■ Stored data
·····
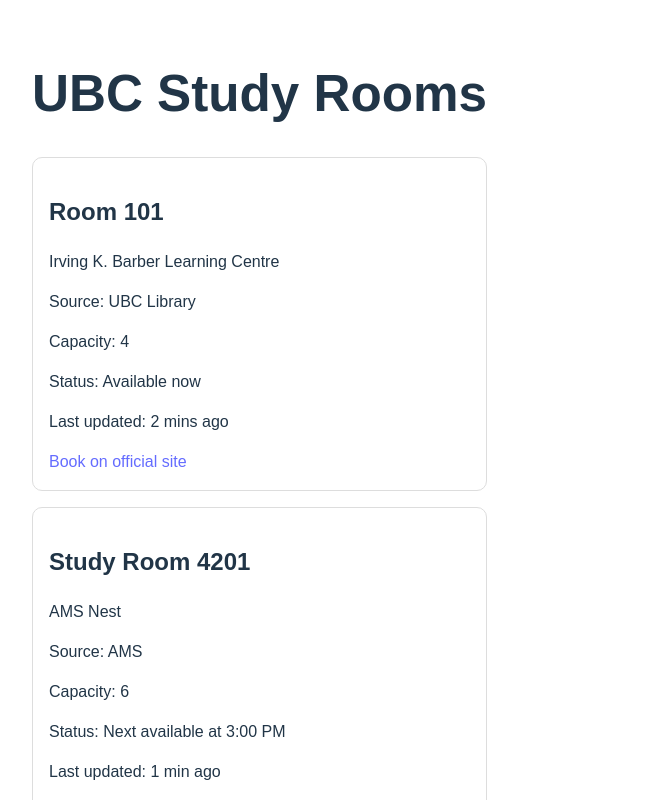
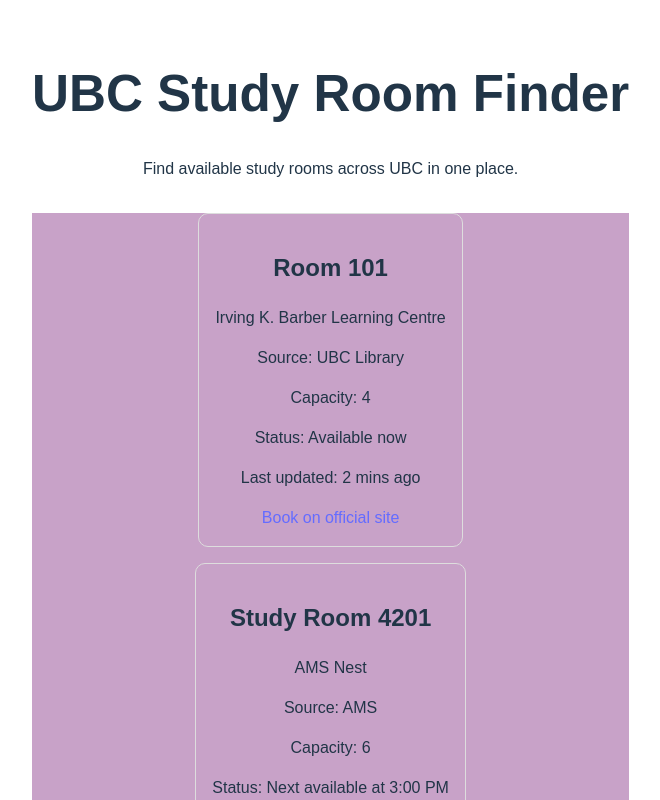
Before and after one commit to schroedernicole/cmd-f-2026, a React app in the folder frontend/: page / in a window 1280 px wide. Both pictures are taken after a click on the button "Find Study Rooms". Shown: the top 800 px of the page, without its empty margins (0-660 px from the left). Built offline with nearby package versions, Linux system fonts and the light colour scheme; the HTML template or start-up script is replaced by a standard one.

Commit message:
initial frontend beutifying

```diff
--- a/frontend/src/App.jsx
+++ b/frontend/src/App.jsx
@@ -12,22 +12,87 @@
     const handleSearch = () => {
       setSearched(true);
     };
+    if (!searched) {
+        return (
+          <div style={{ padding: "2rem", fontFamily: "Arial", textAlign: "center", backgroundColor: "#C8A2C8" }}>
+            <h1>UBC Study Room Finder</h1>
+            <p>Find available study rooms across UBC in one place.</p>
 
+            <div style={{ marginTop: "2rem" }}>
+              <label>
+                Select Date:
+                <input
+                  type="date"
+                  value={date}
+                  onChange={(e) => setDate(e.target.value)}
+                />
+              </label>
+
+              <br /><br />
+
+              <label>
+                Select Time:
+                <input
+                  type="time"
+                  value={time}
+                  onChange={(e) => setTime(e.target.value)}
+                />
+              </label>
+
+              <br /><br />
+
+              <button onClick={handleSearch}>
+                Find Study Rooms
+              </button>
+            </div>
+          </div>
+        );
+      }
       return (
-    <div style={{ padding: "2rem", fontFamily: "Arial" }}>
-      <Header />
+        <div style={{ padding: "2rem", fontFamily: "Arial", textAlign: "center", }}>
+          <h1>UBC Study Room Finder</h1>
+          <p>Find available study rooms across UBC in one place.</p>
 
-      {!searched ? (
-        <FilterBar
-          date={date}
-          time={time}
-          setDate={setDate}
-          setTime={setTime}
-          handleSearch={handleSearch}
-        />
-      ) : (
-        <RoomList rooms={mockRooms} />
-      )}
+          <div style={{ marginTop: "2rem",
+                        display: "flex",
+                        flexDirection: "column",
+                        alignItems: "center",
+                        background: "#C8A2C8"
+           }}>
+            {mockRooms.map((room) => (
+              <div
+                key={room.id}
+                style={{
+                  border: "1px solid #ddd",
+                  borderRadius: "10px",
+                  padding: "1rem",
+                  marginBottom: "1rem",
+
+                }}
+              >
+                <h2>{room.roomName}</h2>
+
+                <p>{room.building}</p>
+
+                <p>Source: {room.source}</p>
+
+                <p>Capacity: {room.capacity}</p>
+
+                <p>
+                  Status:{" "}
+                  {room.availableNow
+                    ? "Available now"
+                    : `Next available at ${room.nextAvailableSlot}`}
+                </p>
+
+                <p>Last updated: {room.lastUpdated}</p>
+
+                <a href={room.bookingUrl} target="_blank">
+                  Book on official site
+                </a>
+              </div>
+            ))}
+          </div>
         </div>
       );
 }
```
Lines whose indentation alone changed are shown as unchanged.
·····
■ REQUIRED ACTION
The expected answer is each line of the records above that includes the string "style".

■ TASK RESULT
+          <div style={{ padding: "2rem", fontFamily: "Arial", textAlign: "center", backgroundColor: "#C8A2C8" }}>
+            <div style={{ marginTop: "2rem" }}>
-    <div style={{ padding: "2rem", fontFamily: "Arial" }}>
+        <div style={{ padding: "2rem", fontFamily: "Arial", textAlign: "center", }}>
+          <div style={{ marginTop: "2rem",
+                style={{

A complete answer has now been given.